Reconciliation and Mosaic Forest Management Corp.

July 09, 2019

foggy forest
Photo: Shutterstock

When a company takes the reconciliation initiative to provide our Indigenous Awareness training to the majority of their staff we believe their actions should be applauded and broadcast.

Ken Price, RFT, Manager, Partnerships for Mosaic Forest Management Corp. took some time to provide the background on why it was important that staff take the training and the impact on their relations with First Nation communities and partners.

What led to the decision to have Indigenous awareness training for TimberWest staff?

TimberWest has been a member of the Canadian Council for Aboriginal Business (CCAB) since 2014. CCAB has a Memorandum of Understanding with Sustainable Forestry Initiative, which is our Environmental certification. Through that association, we were approached to see if we would be interested in becoming PAR (Progressive Aboriginal Relations) certified. In September 2017, TimberWest became the first forest company in BC to be PAR certified and the second nationally.

Being PAR certified is something that TimberWest (now Mosaic Forest Management) is proud of and we communicate the benefits of PAR to our industry peers and all groups we interact with, including the First Nations that Mosaic has ongoing communications with. PAR is a great tool to align both groups’ visions in order to work together. Our commitment shows we have taken it upon ourselves to gain a better understanding of culture, history and the current history and we find that commitment is very much appreciated.

Part of our commitment to PAR was to make sure that each TimberWest staff employee and contractor lead had some level of training with respect to Indigenous history, and local history as well as legislation in current court cases. We have business-to-business relationships with over twenty First Nations on Vancouver Island and the mid-coast. For our executive, it made good business sense that all of our staff understand why there are certain questions or statements from First Nations we have relationships with such as “these lands are the unceded traditional territory of...” Some staff were unaware of wrongdoings in the past. It is important that everyone understands what reconciliation is about, what the UN Declaration on the Rights of Indigenous Peoples is about, and what our PAR certification is about.

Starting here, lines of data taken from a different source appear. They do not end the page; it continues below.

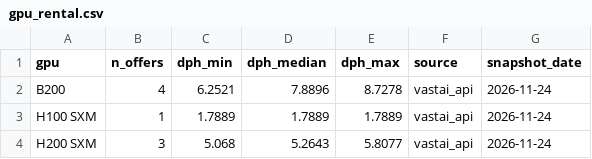
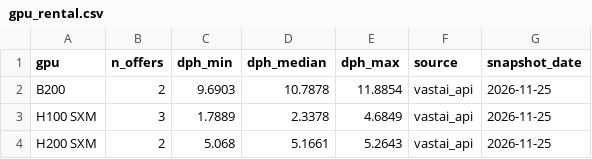
Before and after one commit to hridmod/compute-trading, a CSV file: shutdown_floor/data/gpu_rental.csv, drawn as a sheet.

```diff
--- a/shutdown_floor/data/gpu_rental.csv
+++ b/shutdown_floor/data/gpu_rental.csv
@@ -1,4 +1,4 @@
 gpu,n_offers,dph_min,dph_median,dph_max,source,snapshot_date
-B200,4,6.2521,7.8896,8.7278,vastai_api,2026-11-24
-H100 SXM,1,1.7889,1.7889,1.7889,vastai_api,2026-11-24
-H200 SXM,3,5.068,5.2643,5.8077,vastai_api,2026-11-24
+B200,2,9.6903,10.7878,11.8854,vastai_api,2026-11-25
+H100 SXM,3,1.7889,2.3378,4.6849,vastai_api,2026-11-25
+H200 SXM,2,5.068,5.1661,5.2643,vastai_api,2026-11-25
```
Also changed, not shown: shutdown_floor/data/history/shutdown_floor_snapshots.csv, substitution_ceiling/data/gpu_rental.csv, 6 other files.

What led to TimberWest choosing Indigenous Corporate Training Inc. as the training provider?

Many of us had met Bob, attended his seminars or seen him speak. Everyone was impressed with his insight and training style.

Bob’s ability to stand in front of a large group and articulate difficult topics and not be flustered by some of the ignorance he encounters in our society is unmatched. He can answer tough questions without escalating emotions - he just says it as it is.

How has the training impacted day-to-day operations?

All in all, nearly 100 employees (or about 50% of Mosaic’s workforce) have taken either the three-hour Indigenous Awareness training, the six-hour Working Effectively with Indigenous Peoples® training or the online version of Indigenous Awareness training. One of the first things I noticed is the number of staff who, after taking the training, wanted to expand their learning. Of their own initiative, they’ve looked up more information related to their fieldwork such as learning about pictographs, and the locations and significance of territorial markings. The understanding of how culturally modified trees and other cultural features relates to their assertion of a nation's territory.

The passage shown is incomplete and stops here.